A fascinating and potentially consequential article on the Red C blog by Richard Colwell, which appeared in mid-September, but which seemingly did not attract the media attention it deserved at the time, confirms the growing perception that in the South, Sinn Fein is a boat that may have missed the electoral tide.
Red C is a Dublin-based marketing and research company which carries out regular polling on support for the Dail parties.
Colwell argues that the polling data supports the proposition that the various and apparently endless series of scandals and crises endured by the party, from Mairia Cahill through to the continued existence of the Army Council, are chipping away at party support, perhaps as much as a percentage point each month.
More alarming for SF is Colwell’s suggestion that the greatest drift away from the party is by younger voters, usually considered SF’s most enthusiastic supporters.
This will make depressing reading for Sinn Fein since Colwell’s analysis points the party’s opponents towards the obvious strategy to see off the challenge from Gerry Adams and his colleagues: keep up the attacks on Sinn Fein’s credibility, honesty and transparency – and of course its links to the IRA.

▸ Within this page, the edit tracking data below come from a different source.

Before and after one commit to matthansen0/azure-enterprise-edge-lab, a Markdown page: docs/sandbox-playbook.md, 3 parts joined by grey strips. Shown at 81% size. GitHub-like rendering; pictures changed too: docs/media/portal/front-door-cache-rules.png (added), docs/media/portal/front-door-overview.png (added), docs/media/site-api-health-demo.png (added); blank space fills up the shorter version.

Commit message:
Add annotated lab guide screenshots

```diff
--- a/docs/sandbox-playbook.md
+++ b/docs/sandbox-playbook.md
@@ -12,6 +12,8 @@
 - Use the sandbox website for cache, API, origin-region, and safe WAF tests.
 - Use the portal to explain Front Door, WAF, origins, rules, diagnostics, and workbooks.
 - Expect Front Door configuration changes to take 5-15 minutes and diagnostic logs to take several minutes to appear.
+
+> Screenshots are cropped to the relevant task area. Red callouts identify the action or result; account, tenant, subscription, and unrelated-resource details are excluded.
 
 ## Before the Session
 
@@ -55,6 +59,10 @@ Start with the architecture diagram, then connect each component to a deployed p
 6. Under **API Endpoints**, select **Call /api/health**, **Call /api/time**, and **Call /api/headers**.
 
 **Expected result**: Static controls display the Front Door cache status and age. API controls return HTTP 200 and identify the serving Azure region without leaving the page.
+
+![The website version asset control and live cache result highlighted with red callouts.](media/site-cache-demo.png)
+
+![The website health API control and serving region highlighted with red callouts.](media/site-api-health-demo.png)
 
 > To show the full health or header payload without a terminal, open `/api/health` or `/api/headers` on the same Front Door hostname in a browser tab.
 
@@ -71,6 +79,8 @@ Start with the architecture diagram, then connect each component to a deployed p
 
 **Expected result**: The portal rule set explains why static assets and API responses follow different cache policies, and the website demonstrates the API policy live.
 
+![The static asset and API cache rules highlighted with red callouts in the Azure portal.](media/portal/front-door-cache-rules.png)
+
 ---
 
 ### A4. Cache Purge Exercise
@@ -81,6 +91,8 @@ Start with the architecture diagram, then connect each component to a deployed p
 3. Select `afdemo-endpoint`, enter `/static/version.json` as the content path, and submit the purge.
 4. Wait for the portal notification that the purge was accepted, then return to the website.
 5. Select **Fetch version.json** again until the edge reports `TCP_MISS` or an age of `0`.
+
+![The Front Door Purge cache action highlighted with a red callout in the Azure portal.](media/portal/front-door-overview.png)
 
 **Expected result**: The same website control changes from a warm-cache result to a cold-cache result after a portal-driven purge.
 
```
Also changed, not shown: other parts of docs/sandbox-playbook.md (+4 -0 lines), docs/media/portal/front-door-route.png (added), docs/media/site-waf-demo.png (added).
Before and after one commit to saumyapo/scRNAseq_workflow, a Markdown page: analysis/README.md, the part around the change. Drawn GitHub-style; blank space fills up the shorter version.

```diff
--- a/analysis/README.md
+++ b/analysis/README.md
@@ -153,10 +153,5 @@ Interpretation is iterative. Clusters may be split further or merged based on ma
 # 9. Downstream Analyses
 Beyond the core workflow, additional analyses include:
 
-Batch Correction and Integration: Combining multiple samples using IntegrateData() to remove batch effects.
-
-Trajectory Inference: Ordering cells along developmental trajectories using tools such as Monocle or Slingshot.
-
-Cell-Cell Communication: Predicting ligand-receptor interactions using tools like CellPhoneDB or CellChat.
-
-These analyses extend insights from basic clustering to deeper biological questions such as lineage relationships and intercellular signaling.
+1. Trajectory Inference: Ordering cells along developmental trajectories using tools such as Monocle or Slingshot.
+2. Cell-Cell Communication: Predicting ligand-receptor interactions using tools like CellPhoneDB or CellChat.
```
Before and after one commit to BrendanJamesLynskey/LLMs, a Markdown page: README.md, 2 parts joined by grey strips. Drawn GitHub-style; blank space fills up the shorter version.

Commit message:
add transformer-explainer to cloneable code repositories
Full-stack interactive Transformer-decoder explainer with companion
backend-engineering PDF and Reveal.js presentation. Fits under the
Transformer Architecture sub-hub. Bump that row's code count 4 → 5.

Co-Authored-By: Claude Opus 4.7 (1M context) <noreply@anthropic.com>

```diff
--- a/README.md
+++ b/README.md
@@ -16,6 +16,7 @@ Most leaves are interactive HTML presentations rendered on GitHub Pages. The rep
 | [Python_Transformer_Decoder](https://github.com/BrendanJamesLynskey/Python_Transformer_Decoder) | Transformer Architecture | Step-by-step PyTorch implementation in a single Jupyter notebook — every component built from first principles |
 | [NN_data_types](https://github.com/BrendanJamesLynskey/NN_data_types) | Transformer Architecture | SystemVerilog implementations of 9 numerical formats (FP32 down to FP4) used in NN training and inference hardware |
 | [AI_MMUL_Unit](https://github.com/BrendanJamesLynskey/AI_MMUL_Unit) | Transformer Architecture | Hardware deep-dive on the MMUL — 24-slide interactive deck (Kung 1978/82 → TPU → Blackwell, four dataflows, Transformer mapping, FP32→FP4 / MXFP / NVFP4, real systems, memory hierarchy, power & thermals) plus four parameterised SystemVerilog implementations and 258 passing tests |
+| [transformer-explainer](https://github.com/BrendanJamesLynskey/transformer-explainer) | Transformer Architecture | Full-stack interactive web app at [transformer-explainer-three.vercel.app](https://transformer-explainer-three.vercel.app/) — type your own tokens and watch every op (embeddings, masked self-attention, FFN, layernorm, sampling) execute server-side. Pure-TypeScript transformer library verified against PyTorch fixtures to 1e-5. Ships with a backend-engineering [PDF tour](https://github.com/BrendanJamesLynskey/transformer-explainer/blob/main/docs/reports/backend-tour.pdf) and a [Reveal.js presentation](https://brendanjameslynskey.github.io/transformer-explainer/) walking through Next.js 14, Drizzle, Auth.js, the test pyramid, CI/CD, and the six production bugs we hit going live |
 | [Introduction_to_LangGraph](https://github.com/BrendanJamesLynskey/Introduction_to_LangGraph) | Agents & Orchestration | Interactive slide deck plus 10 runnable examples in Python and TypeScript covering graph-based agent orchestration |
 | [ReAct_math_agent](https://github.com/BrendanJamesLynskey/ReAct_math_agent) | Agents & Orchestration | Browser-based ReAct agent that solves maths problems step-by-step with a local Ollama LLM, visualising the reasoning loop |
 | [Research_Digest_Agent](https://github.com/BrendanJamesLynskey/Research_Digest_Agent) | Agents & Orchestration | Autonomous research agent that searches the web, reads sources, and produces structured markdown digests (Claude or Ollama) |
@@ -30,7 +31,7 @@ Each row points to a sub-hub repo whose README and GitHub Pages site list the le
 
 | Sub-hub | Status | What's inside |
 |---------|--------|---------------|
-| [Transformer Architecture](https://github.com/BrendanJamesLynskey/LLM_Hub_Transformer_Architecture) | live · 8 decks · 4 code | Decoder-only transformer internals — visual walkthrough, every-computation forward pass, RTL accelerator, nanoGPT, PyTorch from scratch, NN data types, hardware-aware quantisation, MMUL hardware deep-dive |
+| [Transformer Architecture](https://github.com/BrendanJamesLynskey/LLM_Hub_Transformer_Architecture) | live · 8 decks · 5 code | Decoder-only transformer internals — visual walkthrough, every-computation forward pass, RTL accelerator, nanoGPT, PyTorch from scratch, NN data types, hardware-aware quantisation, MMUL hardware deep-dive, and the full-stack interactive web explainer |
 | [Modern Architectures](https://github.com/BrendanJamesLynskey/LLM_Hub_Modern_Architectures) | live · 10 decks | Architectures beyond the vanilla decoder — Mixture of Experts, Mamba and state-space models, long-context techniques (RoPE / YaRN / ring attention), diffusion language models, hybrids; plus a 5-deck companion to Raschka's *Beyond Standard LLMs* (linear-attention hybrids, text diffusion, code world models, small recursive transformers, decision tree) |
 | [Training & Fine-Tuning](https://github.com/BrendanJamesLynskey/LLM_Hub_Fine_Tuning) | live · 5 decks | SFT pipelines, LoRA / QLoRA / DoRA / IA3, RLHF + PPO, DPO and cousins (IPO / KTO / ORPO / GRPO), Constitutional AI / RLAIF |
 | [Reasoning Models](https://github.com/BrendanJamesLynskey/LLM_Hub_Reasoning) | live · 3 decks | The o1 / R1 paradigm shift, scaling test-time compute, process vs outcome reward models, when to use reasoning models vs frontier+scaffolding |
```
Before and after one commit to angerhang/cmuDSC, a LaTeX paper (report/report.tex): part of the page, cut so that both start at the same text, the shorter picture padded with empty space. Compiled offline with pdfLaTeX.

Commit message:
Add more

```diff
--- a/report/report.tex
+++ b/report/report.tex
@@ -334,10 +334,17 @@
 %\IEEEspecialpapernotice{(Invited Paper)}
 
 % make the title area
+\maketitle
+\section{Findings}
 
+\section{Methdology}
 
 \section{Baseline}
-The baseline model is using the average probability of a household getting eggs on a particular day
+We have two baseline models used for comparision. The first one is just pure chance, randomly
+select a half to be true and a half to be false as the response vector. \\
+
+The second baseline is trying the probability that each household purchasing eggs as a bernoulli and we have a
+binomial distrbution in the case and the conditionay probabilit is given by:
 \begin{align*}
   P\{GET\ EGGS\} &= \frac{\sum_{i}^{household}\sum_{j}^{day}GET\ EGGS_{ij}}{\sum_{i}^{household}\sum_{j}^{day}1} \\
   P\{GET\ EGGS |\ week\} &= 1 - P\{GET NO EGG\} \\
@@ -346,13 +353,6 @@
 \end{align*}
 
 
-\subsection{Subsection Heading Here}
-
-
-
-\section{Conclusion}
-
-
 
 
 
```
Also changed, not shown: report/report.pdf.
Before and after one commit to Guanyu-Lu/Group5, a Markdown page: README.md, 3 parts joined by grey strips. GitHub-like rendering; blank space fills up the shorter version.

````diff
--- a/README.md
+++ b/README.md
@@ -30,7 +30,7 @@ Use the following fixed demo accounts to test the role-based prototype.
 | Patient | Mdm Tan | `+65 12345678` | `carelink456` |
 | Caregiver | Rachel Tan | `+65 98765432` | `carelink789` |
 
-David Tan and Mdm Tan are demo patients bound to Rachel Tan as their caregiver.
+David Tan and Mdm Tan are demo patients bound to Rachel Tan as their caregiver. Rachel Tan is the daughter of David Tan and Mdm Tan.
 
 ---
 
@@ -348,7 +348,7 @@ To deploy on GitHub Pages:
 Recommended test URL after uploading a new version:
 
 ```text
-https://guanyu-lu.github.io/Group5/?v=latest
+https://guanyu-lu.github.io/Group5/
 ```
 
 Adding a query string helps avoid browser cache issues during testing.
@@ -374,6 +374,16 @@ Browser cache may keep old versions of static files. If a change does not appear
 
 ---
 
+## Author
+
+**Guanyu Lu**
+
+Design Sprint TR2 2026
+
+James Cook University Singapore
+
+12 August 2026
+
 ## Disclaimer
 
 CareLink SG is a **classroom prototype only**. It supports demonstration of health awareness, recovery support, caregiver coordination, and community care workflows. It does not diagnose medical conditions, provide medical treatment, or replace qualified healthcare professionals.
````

You can read the entire article here, but this is the relevant extract:
The really interesting trend over the longer term however, has instead been the decline in support for Sinn Fein. Perhaps another sign of the move away from the protest vote at polling in the mid-term, back towards the more established parties.
The fall in 1st preference support for the party in this poll, is relatively small at 2% and well within the margin of error, so could effectively be discounted. The longer term trend in support however tells another story.
Back in December we were recording the highest levels of support seen for Sinn Fein in any RED C poll, reaching a high of 24% of the first preference vote. In today’s poll they secured just 16%, the worst level seen for the party since February 2014. That means that in effect the party has lost 8% support over the first 9 months of the year.
Over that period the loss in support hasn’t been a steady decline, with drops in January and March following scandals that were soon reversed to some extent in the months afterwards. The problem is that the gains haven’t been as strong as the losses, and so one scandal after another has seen a gradual seepage of voters away from the party at almost 1% a month for the past nine months.
The greatest declines are seen among younger voters, who of course are somewhat more flighty in their vote intention behaviour. In December last year almost a third of 18-34 year old voters claimed they were supporting Sinn Fein, but this has fallen to just over 1 in 5 (20%) voters now. A large chunk of these young voters have returned to Labour, while others claim they will vote for a variety of smaller parties.
The Labour shift is interesting, as it is also apparent that far less past Labour voters in general suggest they will now vote Sinn Fein, and offers the possibility that Labour could profit even more in the longer term from a further Sinn Fein decline in support.
For Sinn Fein the issues in the North in recent weeks appear to have done them no favours with voters, with declines in support occurring despite another high profile Anti-Water tax March in the past week, at which party figures were prominent. The gains they have made during the mid-term have been built on their support for the disenfranchised voters who feel let down by the government. In order to re-gain lost ground, they therefore need to move to settle matters in the North quickly, and so re-focus voters’ attention on the local issues they are fighting for on their behalf.
The question then is if this re-focus will be enough to regain voters, with the backdrop of an increasingly positive economic outlook, and an electorate who broadly believe that the country is currently on the right track.